“So we, as a small country, which is neighbored by bloody authoritarian regimes, we understand Taiwan, because, on your own, you can be easy prey.”
Šakalienė went on to explain that in terms of the geopolitical landscape, Taiwan is a very important player in the East Asian region and therefore it is a “joint interest of the NATO” to support the Western democratic society of Taiwan to act as a bulwark against the totalitarianism of Beijing.
“It’s not that long ago that we were fighting for our democracy, for our right to keep our language and our culture. We were swallowed by the Soviet Union for half a century. So there are many reasons for supporting Taiwan: political, economical, sentimental, and geopolitical”.
What a beautiful morning😁🇱🇹🇹🇼❤#Lithuania and #Taiwan will become even closer friends. We both are small democratic states, both neighboured by bloody authoritarian regimes, but both not easily intimidated 💪 https://t.co/LOzDsR9q4I

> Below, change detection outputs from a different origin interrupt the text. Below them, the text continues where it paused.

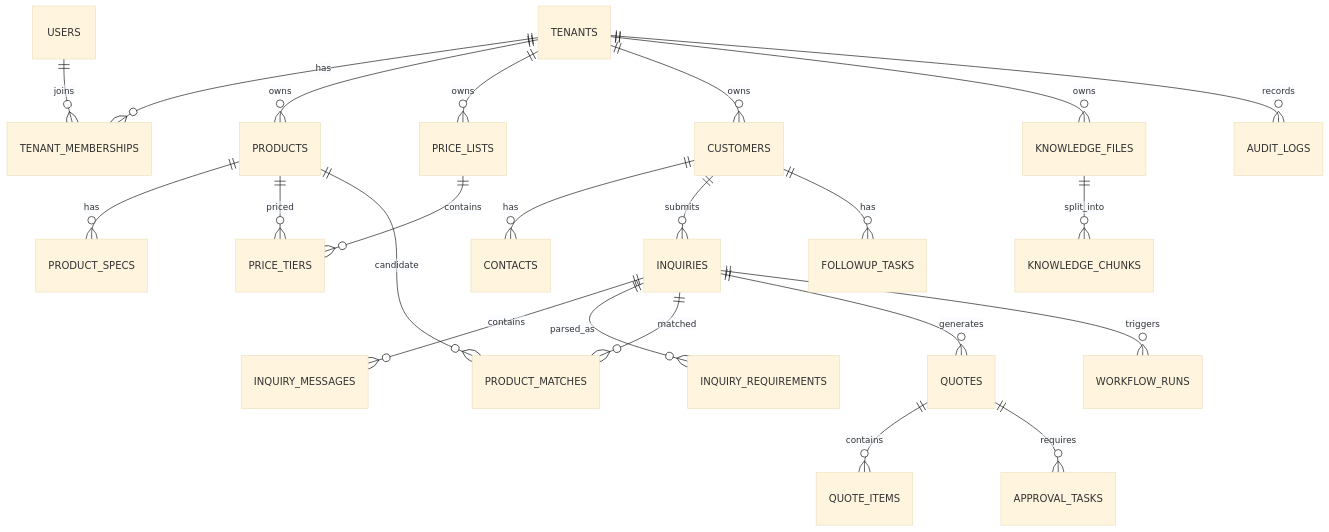
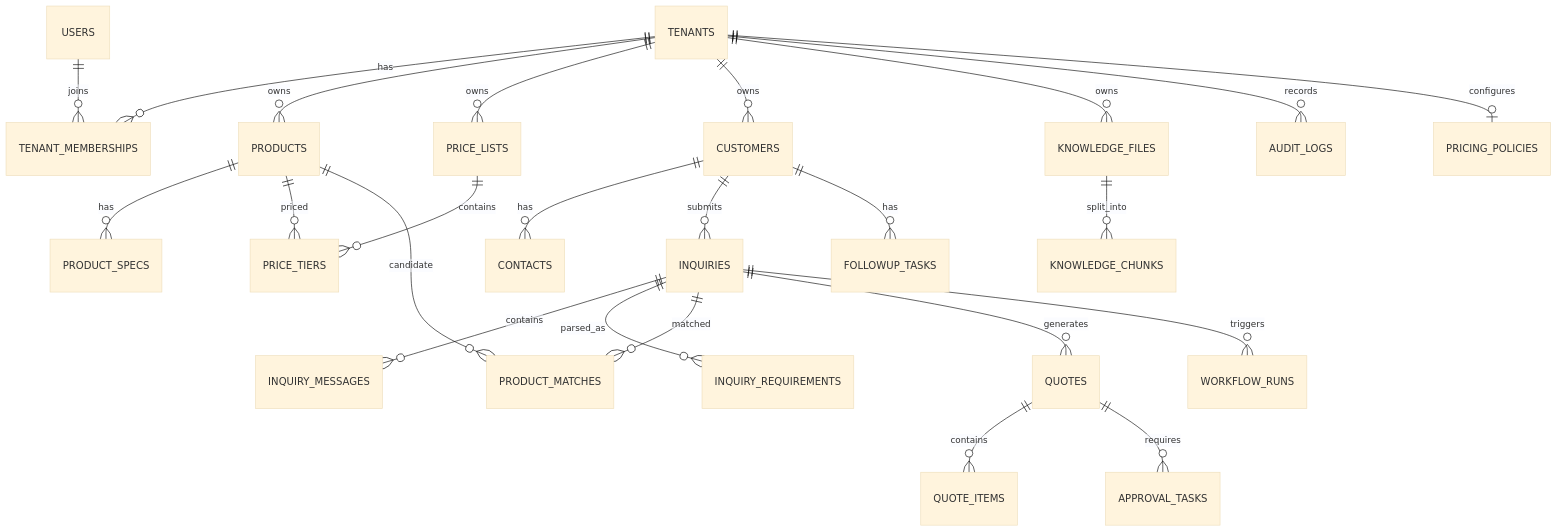
Before and after one commit to sangyan123/ai-export-sales-agent: the diagram in markdown/03-数据库设计文档.md, drawn with Mermaid (base theme). The commit also changed other lines of this file and 24 other files, not shown here.

````diff
--- a/markdown/03-数据库设计文档.md
+++ b/markdown/03-数据库设计文档.md
@@ -26,25 +26,26 @@
 ```mermaid
 erDiagram
   TENANTS ||--o{ TENANT_MEMBERSHIPS : has
   USERS ||--o{ TENANT_MEMBERSHIPS : joins
   TENANTS ||--o{ PRODUCTS : owns
   TENANTS ||--o{ PRICE_LISTS : owns
   PRODUCTS ||--o{ PRODUCT_SPECS : has
   PRICE_LISTS ||--o{ PRICE_TIERS : contains
   PRODUCTS ||--o{ PRICE_TIERS : priced
   TENANTS ||--o{ CUSTOMERS : owns
   CUSTOMERS ||--o{ CONTACTS : has
   CUSTOMERS ||--o{ INQUIRIES : submits
   INQUIRIES ||--o{ INQUIRY_MESSAGES : contains
   INQUIRIES ||--o{ INQUIRY_REQUIREMENTS : parsed_as
   INQUIRIES ||--o{ PRODUCT_MATCHES : matched
   PRODUCTS ||--o{ PRODUCT_MATCHES : candidate
   INQUIRIES ||--o{ QUOTES : generates
   QUOTES ||--o{ QUOTE_ITEMS : contains
   TENANTS ||--o{ KNOWLEDGE_FILES : owns
   KNOWLEDGE_FILES ||--o{ KNOWLEDGE_CHUNKS : split_into
   INQUIRIES ||--o{ WORKFLOW_RUNS : triggers
   QUOTES ||--o{ APPROVAL_TASKS : requires
   CUSTOMERS ||--o{ FOLLOWUP_TASKS : has
   TENANTS ||--o{ AUDIT_LOGS : records
+  TENANTS ||--o| PRICING_POLICIES : configures
 ```
````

Šakalienė, who was sanctioned earlier this year by the Chinese Communist Party for introducing legislation condemning the “genocide” being committed in Xinjiang against the Uyghur Muslims and other ethnic minorities, said that Lithuania’s history under the communist rule of the Soviet Union has informed her country’s stance against Chinese aggression.
“I am myself born of a family of political prisoners and exiles, who were persecuted by the Soviet Union communist regime,” she said.
Šakalienė said that, in her eyes, the concentration camp system in Xinjiang is a direct “copy” of the gulags during the Soviet Union, “so of course, I wanted to do something about the Uyghur genocide”.
While the MP said that the sanctions imposed on her have negatively impacted her husband’s career as a diplomat, which resulted in his banishment from China, Hong Kong and Macau, she said that ultimately the sanctions have only served to galvanise political opinion in Lithuania against the communist regime.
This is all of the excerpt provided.